___ DATA FOR THE TASK

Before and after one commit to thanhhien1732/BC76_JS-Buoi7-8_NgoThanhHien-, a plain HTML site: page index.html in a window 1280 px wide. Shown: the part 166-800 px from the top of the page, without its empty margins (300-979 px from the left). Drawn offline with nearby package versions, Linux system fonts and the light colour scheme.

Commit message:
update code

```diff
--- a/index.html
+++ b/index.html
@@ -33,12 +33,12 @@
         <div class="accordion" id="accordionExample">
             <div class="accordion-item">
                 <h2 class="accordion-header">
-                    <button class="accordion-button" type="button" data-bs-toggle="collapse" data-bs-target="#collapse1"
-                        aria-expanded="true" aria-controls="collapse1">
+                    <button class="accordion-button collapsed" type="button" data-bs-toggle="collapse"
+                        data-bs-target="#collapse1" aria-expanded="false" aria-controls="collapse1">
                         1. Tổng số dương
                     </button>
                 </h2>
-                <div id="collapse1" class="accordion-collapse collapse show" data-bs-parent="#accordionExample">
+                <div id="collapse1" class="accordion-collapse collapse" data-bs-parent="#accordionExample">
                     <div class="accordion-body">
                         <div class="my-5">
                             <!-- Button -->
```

______
___ DATA FOR THE TASK

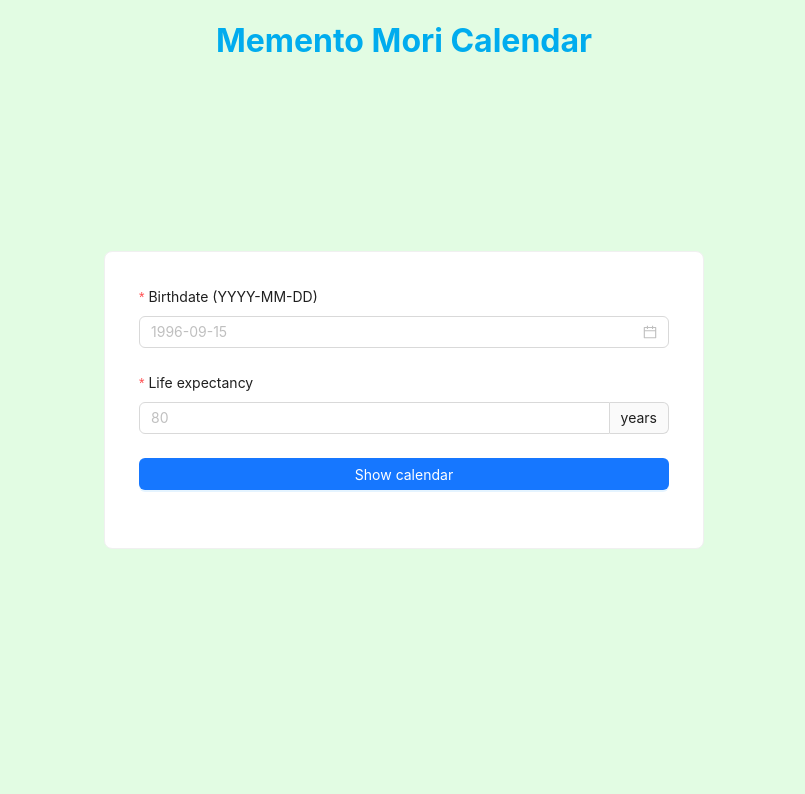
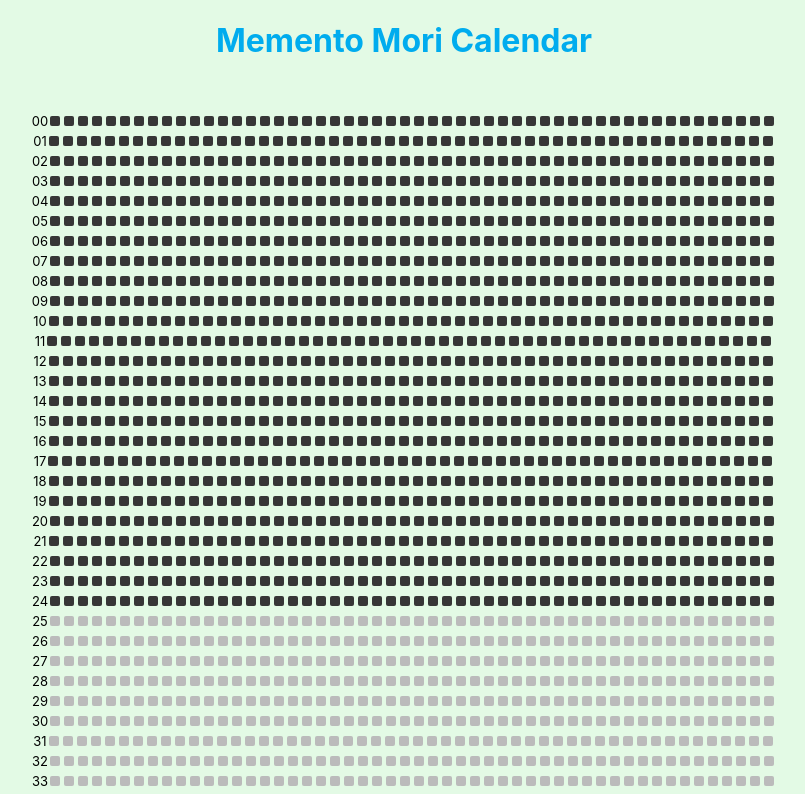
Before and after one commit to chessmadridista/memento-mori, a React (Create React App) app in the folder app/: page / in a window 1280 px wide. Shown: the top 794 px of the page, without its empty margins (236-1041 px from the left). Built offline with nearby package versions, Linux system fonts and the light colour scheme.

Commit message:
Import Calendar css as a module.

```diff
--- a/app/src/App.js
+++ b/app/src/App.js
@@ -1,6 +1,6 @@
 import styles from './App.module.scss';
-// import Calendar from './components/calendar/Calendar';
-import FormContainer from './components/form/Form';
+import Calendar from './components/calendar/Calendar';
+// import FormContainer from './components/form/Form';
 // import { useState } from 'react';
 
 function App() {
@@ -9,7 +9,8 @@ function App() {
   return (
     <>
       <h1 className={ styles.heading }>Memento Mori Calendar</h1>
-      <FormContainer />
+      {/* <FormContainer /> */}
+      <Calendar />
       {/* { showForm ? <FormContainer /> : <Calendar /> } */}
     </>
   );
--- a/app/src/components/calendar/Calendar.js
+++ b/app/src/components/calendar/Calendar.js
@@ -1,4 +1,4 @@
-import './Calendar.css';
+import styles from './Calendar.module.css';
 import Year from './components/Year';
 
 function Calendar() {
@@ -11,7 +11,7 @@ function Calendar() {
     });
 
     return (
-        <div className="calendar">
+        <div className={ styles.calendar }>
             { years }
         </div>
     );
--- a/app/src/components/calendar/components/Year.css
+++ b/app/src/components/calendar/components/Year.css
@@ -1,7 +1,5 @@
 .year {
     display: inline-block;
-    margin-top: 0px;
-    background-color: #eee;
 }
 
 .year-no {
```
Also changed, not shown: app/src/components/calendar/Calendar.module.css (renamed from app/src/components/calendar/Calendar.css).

______

Some of the data mentions "accordionExample". Copy every line where it does.

• [SOLUTION FOR THIS PROBLEM]
         <div class="accordion" id="accordionExample">
-                <div id="collapse1" class="accordion-collapse collapse show" data-bs-parent="#accordionExample">
+                <div id="collapse1" class="accordion-collapse collapse" data-bs-parent="#accordionExample">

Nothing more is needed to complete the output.